§ **Task brief**: Every line in the entries where "Disponíveis" is found should be copied.

§ **Supplied records**:
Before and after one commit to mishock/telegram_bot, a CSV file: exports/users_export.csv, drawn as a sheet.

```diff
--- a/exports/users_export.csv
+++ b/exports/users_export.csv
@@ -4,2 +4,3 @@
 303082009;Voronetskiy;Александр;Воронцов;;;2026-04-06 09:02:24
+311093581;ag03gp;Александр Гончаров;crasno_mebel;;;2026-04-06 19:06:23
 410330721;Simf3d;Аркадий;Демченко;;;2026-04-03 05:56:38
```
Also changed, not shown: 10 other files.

...

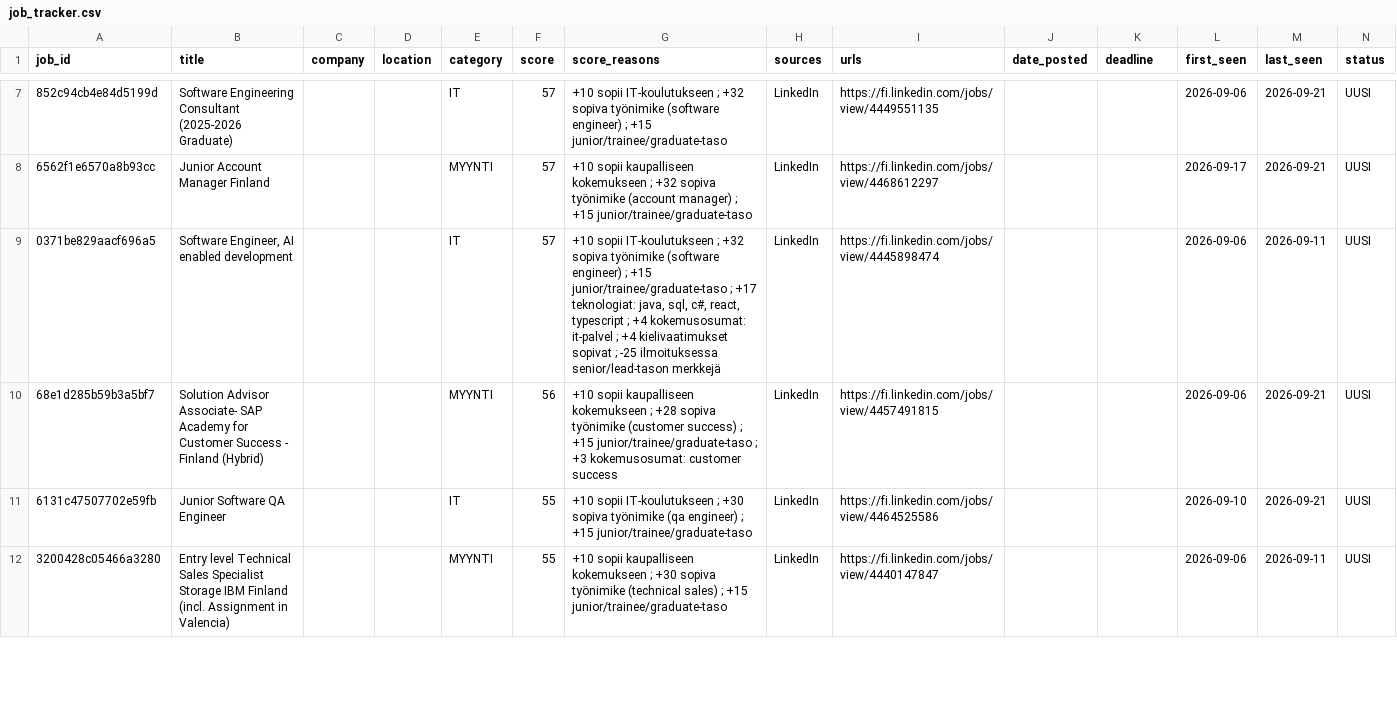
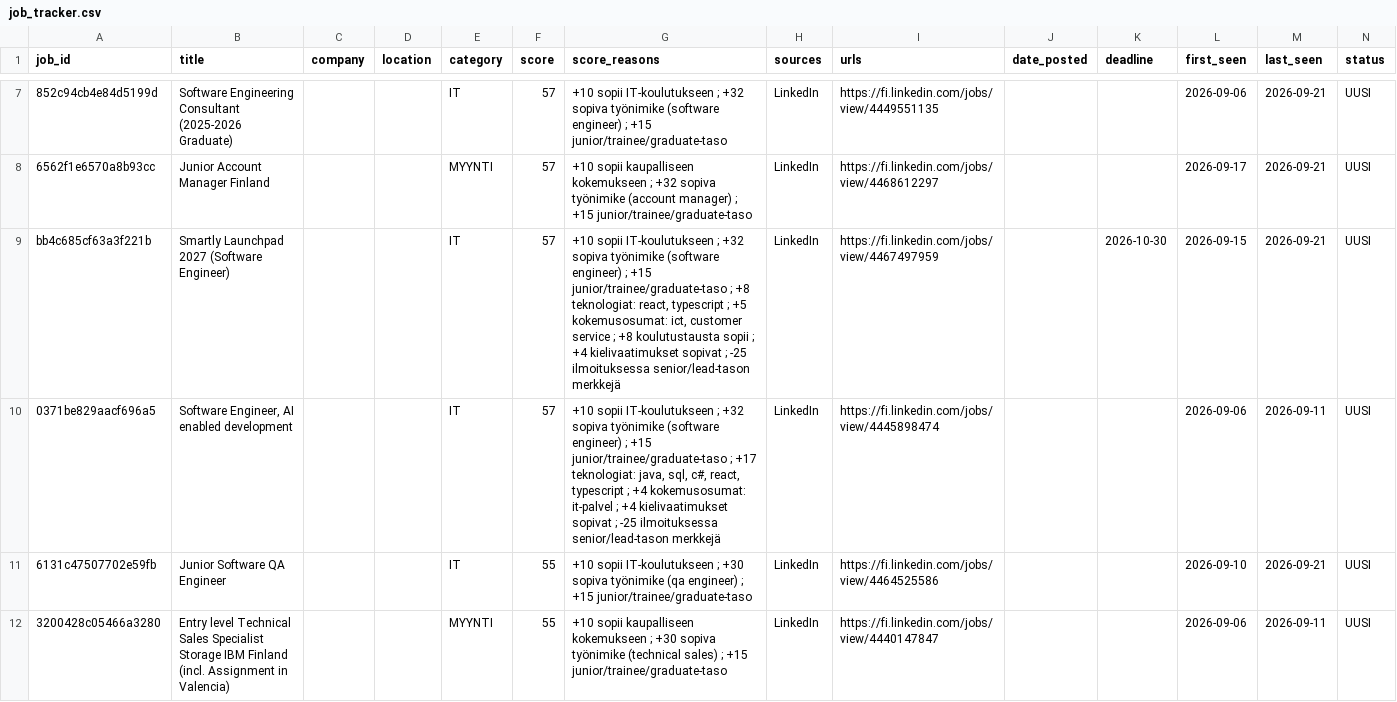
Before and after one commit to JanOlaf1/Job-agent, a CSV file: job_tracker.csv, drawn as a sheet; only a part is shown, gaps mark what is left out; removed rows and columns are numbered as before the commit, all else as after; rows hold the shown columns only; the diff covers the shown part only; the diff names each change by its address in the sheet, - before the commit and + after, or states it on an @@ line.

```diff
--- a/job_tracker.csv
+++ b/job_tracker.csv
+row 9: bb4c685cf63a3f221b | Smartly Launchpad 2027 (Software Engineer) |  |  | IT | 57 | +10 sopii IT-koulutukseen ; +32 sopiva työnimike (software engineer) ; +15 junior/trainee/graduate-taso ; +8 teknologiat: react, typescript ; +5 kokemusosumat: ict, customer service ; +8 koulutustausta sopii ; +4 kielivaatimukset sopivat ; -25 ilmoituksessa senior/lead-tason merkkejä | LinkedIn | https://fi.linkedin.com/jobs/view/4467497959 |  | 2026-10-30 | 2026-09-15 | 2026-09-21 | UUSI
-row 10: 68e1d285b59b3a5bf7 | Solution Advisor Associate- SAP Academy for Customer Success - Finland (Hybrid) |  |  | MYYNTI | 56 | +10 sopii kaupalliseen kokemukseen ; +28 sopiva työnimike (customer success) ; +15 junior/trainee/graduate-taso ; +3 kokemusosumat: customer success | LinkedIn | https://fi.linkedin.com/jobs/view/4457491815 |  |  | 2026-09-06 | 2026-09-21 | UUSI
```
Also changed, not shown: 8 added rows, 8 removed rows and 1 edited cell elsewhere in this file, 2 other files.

...

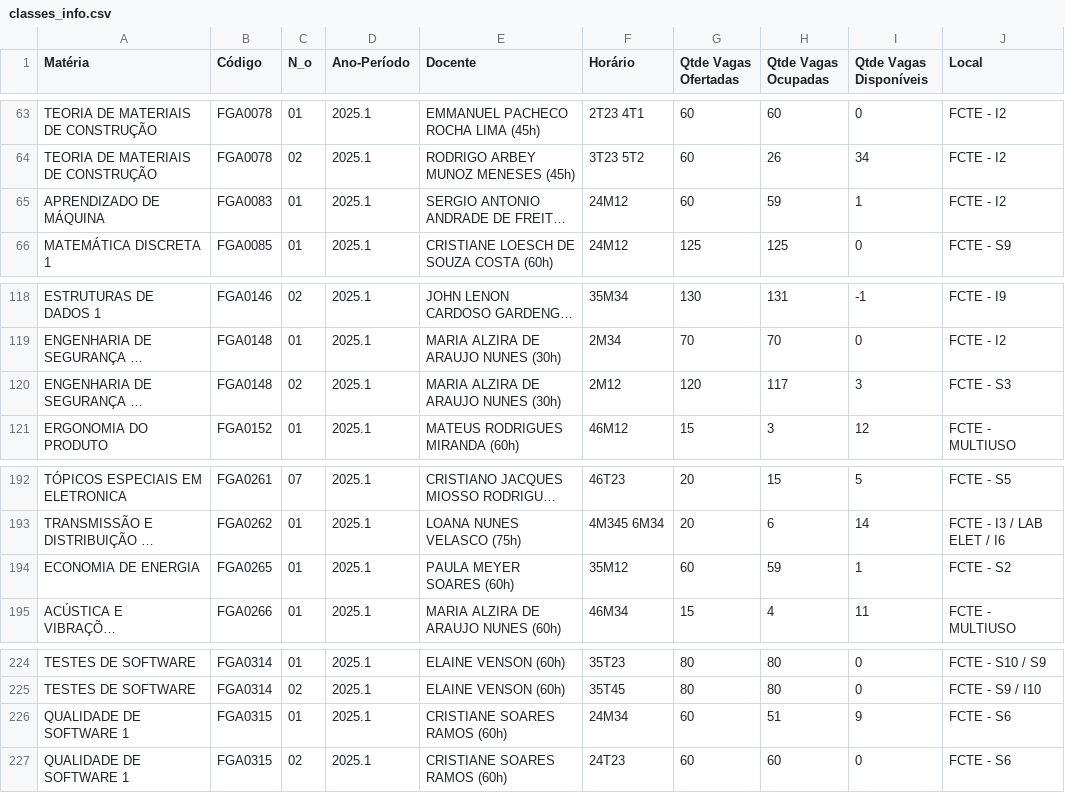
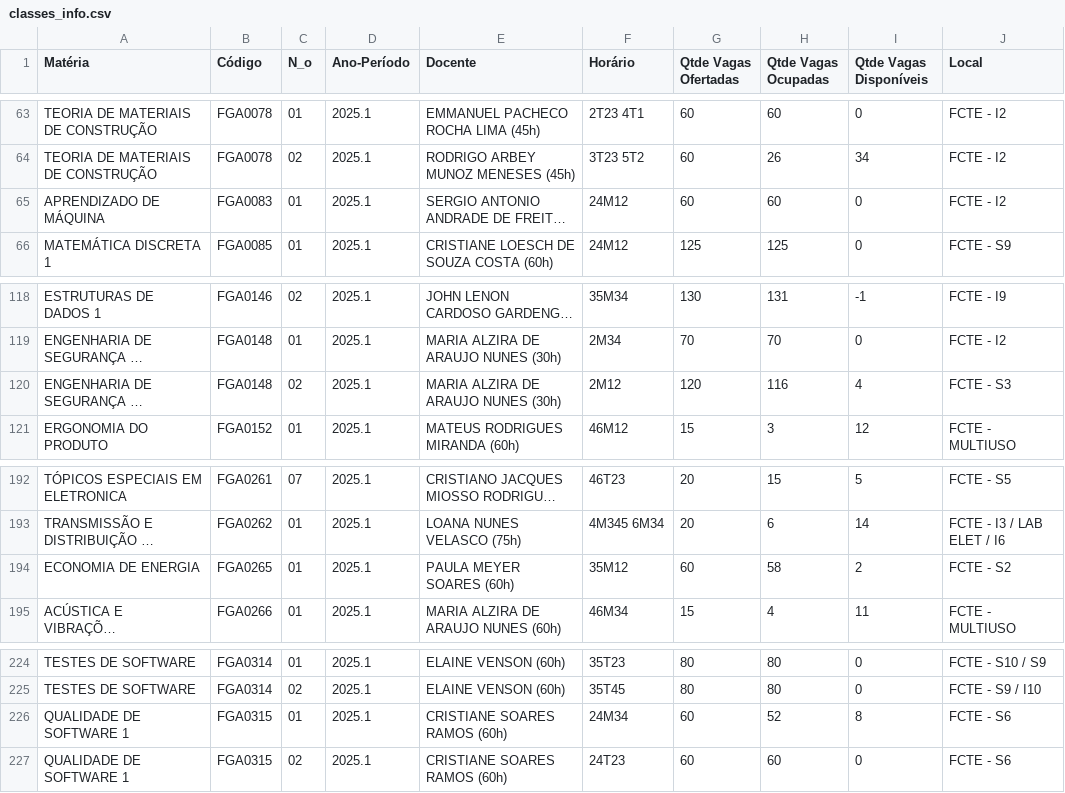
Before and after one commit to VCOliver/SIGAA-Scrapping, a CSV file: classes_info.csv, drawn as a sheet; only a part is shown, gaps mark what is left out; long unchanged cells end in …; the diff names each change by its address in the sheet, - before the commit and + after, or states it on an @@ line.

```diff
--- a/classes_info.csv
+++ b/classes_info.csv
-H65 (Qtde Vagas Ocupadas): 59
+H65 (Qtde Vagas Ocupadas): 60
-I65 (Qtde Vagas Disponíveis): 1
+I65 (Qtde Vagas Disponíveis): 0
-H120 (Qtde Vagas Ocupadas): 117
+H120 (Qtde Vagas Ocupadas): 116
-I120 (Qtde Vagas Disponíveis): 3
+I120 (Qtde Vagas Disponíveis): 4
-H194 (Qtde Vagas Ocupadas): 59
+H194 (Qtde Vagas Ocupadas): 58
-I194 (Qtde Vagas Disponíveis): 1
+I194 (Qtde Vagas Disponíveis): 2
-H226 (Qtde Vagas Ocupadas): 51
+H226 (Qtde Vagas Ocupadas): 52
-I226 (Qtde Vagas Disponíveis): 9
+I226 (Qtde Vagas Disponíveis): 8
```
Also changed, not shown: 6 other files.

§ **Answer space**:
-I65 (Qtde Vagas Disponíveis): 1
+I65 (Qtde Vagas Disponíveis): 0
-I120 (Qtde Vagas Disponíveis): 3
+I120 (Qtde Vagas Disponíveis): 4
-I194 (Qtde Vagas Disponíveis): 1
+I194 (Qtde Vagas Disponíveis): 2
-I226 (Qtde Vagas Disponíveis): 9
+I226 (Qtde Vagas Disponíveis): 8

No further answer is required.